I was excited by the striking patinas on the walls of the abandoned quarries. The surface of the rock-face would simultaneously reveal the process of its own creation, as well as display the techniques of the quarrymen. I likened the tenacious trees and pools of water to nature’s sentinels awaiting the eventual retreat of man and machine - to begin the slow process of reclamation.
Often my approach, the compression of space through light and optics, also yields an ambiguity of scale. I think that people are always trying to put a human scale on things. We need to put our human perspective into these images, and our presence is dwarfed by the spaces we’ve created. It’s an interesting metaphor for how technology seems larger than life, larger than our own lives.”
I found a ghost town while driving though the midwest.

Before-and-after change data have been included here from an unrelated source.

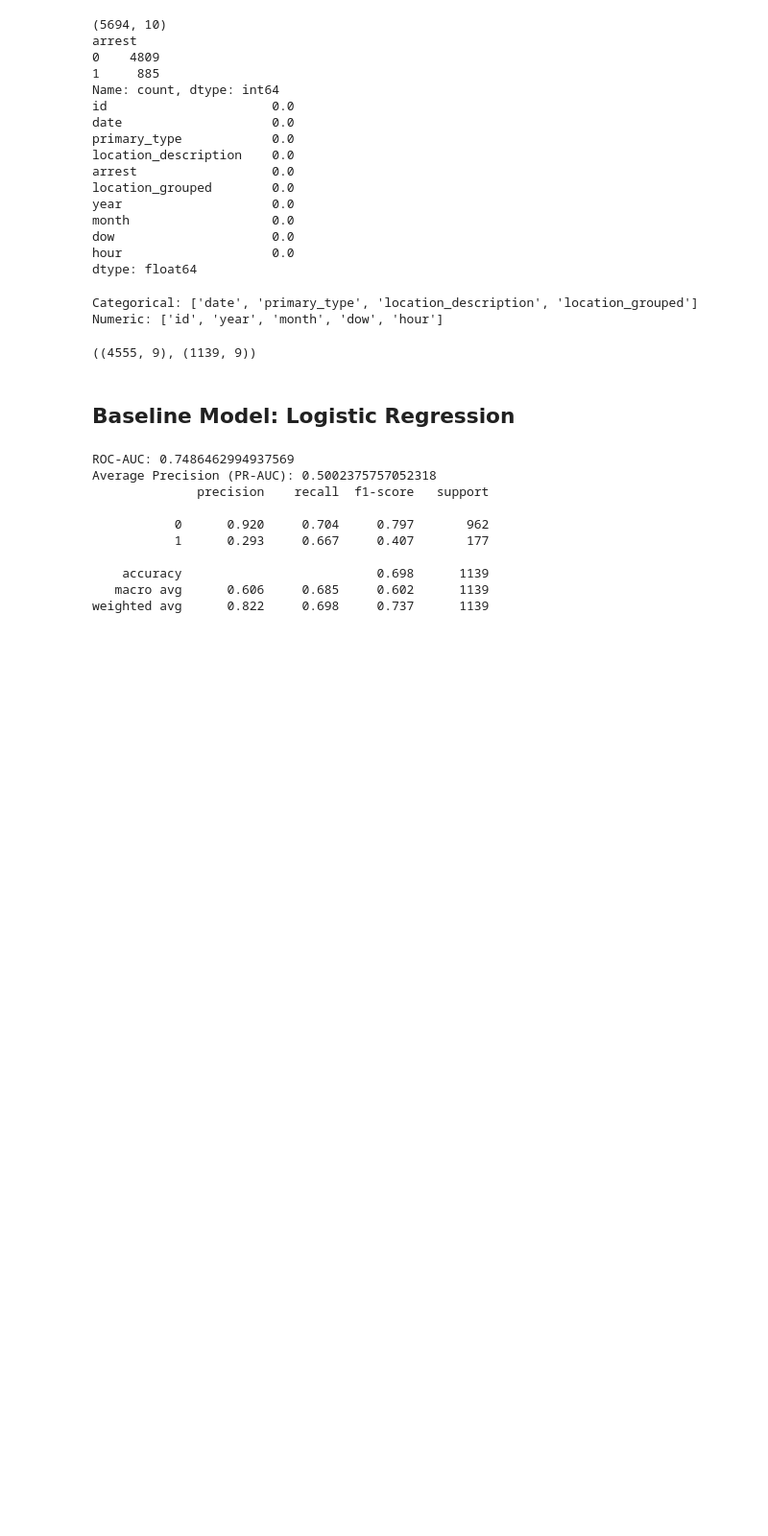
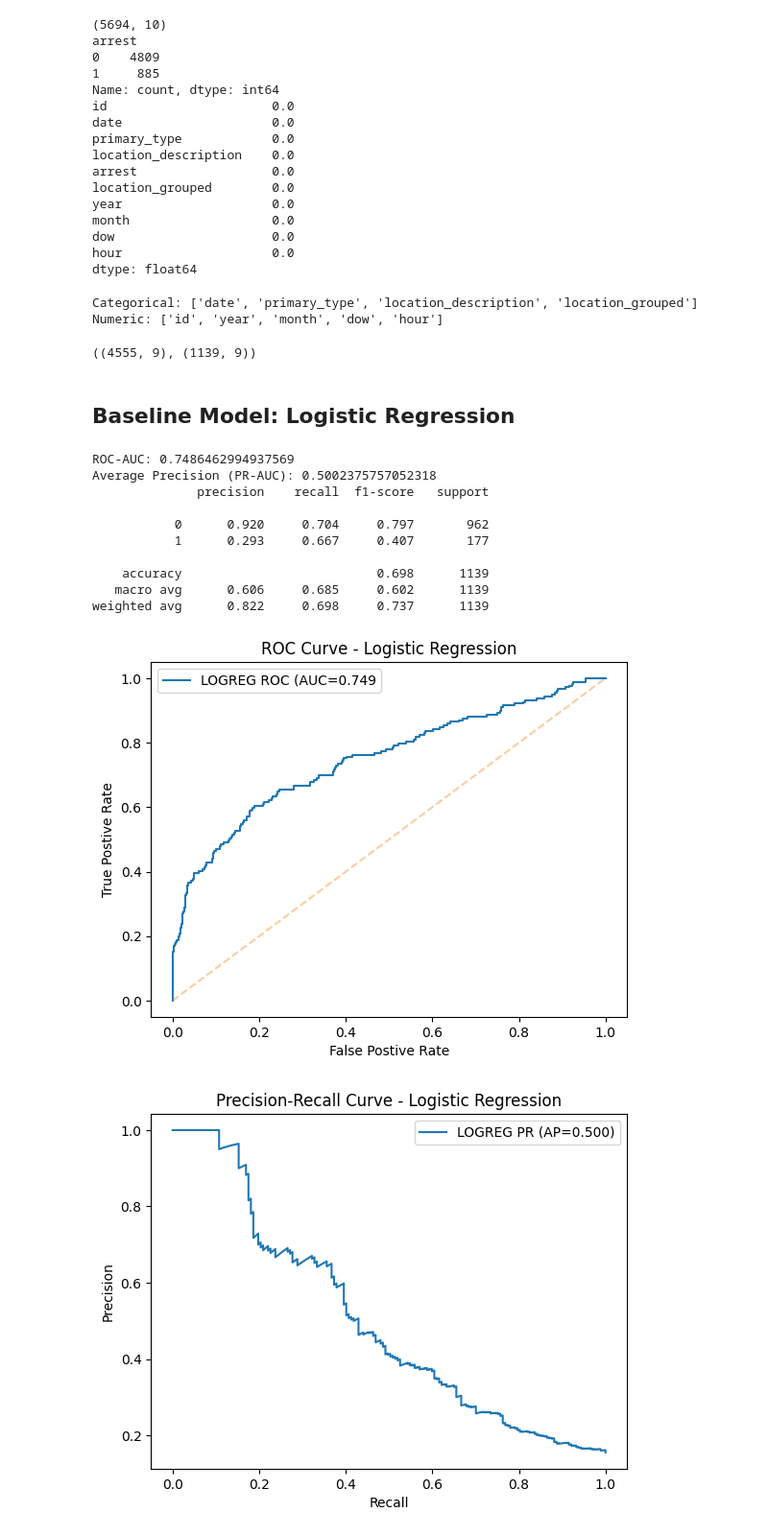
Before and after one commit to Jonah-Schwartz521/Chicago_Crime_Pipeline, a Jupyter notebook: notebooks/modeling.ipynb, the cells around one changed output. Shown: that part at 96% size. Drawn from its saved outputs; the diff is of its cells as text; code cells hidden in the pictures; blank space fills up the shorter version.

Commit message:
notebooks/modeling: add ROC & PR curves with interpretation for logistic regression

```diff
--- a/notebooks/modeling.ipynb
+++ b/notebooks/modeling.ipynb
@@ -126,3 +126,24 @@ Average Precision (PR-AUC): 0.5002375757052318
     accuracy                          0.698      1139
    macro avg      0.606     0.685     0.602      1139
 weighted avg      0.822     0.698     0.737      1139
+# %%
+ # Plot ROC and PR curves for Logistic Regression
+from sklearn.metrics import roc_curve, precision_recall_curve, auc, average_precision_score
+
+fpr, tpr, _ = roc_curve(y_test, y_proba)
+prec, rec, _ = precision_recall_curve(y_test, y_proba)
+
+plt.Figure()
+plt.plot(fpr, tpr, label=f"LOGREG ROC (AUC={auc(fpr, tpr):.3f}")
+plt.plot([0,1],[0,1], "--", alpha=0.4)
+plt.xlabel("False Postive Rate"); plt.ylabel("True Postive Rate")
+plt.title("ROC Curve - Logistic Regression"); plt.legend(); plt.show()
+
+plt.figure()
+ap = average_precision_score(y_test, y_proba)
+plt.plot(rec, prec, label=f"LOGREG PR (AP={ap:.3f})")
+plt.xlabel("Recall"); plt.ylabel("Precision")
+plt.title("Precision-Recall Curve - Logistic Regression"); plt.legend(); plt.show()
+# %% [output]
+[figure, added]
+[figure, added]
```
Also changed, not shown: parts of 1 cell of this notebook.
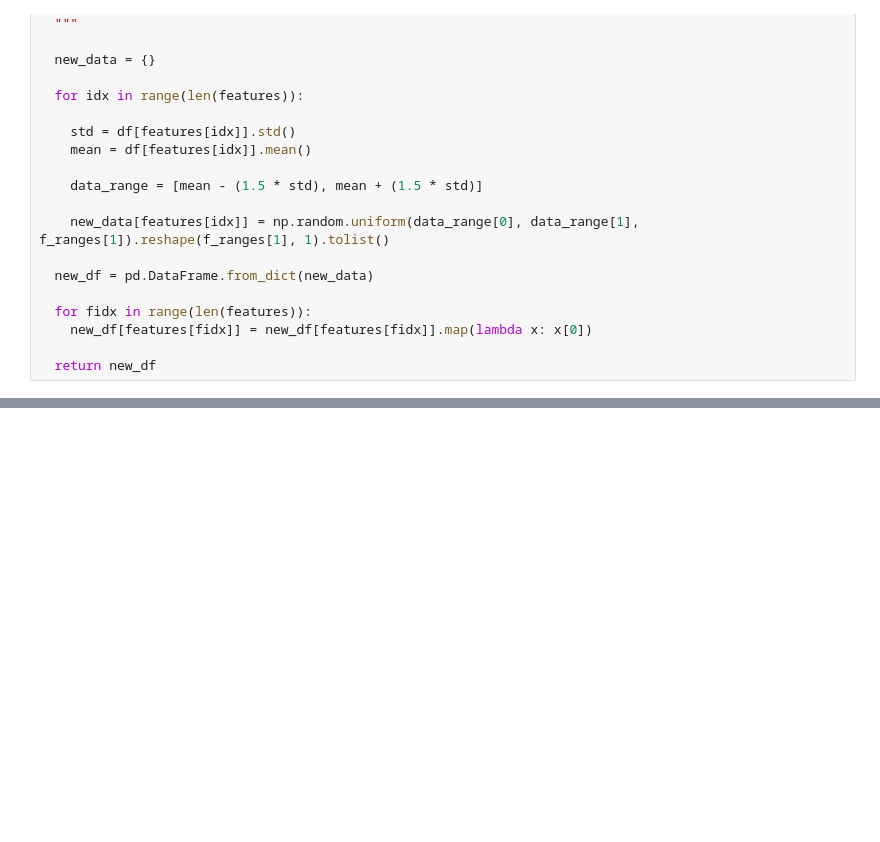
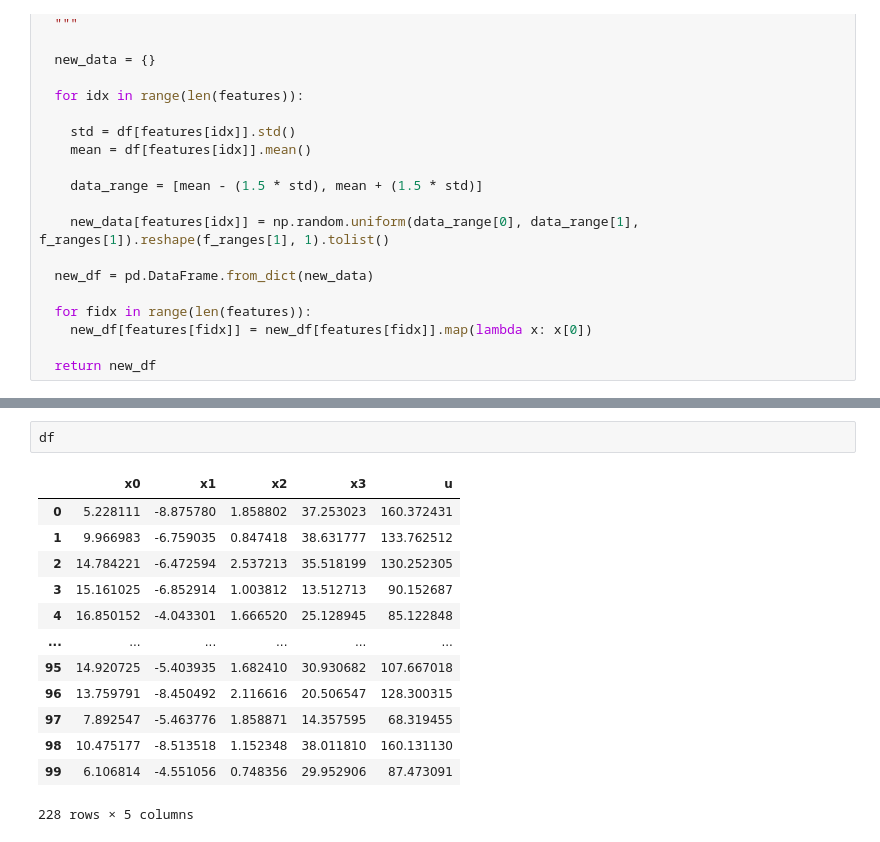
Before and after one commit to mateopolancecofficial/DeepLearningProjects, a Jupyter notebook: Regression/VineyardExploration.ipynb, the cells around one changed output, grey strips where cells are left out. Saved outputs shown, nothing was run; the diff lists cells and outputs as text; blank space fills up the shorter version.

```diff
--- a/Regression/VineyardExploration.ipynb
+++ b/Regression/VineyardExploration.ipynb
@@ -328,0 +382,16 @@ A
+# %%
+df
+# %% [output]
+|  | x0 | x1 | x2 | x3 | u |
+| 0 | 5.228111 | -8.875780 | 1.858802 | 37.253023 | 160.372431 |
+| 1 | 9.966983 | -6.759035 | 0.847418 | 38.631777 | 133.762512 |
+| 2 | 14.784221 | -6.472594 | 2.537213 | 35.518199 | 130.252305 |
+| 3 | 15.161025 | -6.852914 | 1.003812 | 13.512713 | 90.152687 |
+| 4 | 16.850152 | -4.043301 | 1.666520 | 25.128945 | 85.122848 |
+| ... | ... | ... | ... | ... | ... |
+| 95 | 14.920725 | -5.403935 | 1.682410 | 30.930682 | 107.667018 |
+| 96 | 13.759791 | -8.450492 | 2.116616 | 20.506547 | 128.300315 |
+| 97 | 7.892547 | -5.463776 | 1.858871 | 14.357595 | 68.319455 |
+| 98 | 10.475177 | -8.513518 | 1.152348 | 38.011810 | 160.131130 |
+| 99 | 6.106814 | -4.551056 | 0.748356 | 29.952906 | 87.473091 |
+228 rows × 5 columns
```
Also changed, not shown: parts of 13 cells of this notebook.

I spent the day wading through dead grass and exploring the vacant homes. A rusty water tower lay on the outskirts of the town and the yards were littered with old cars.
New life took over the town. Birds had built nests in many of the homes and there was a dead lamb in one. As it grew dark it began to rain. I picked the house with the cleanest bed and slept inside as I listened to rain drip through holes in the ceiling and patter on the roof. I woke up early to the sounds of raccoons near me on the stairs.
This is actually really scary once you think about it. There are newspapers and lightbulbs and a painting on the desk in the second picture. There’s a trailer in the fourth, along with numerous cars. There are pots and personal effects in the second to last, and the place is trashed. What made everyone leave in such a hurry that they didn’t have time to grab what was dear to them, or even leave in their cars? Why would they leave them there, and not even consider driving away? What madness inflicted all of the residents to simply leave, without taking anything?
reread uzumaki last week and i remembered how good it was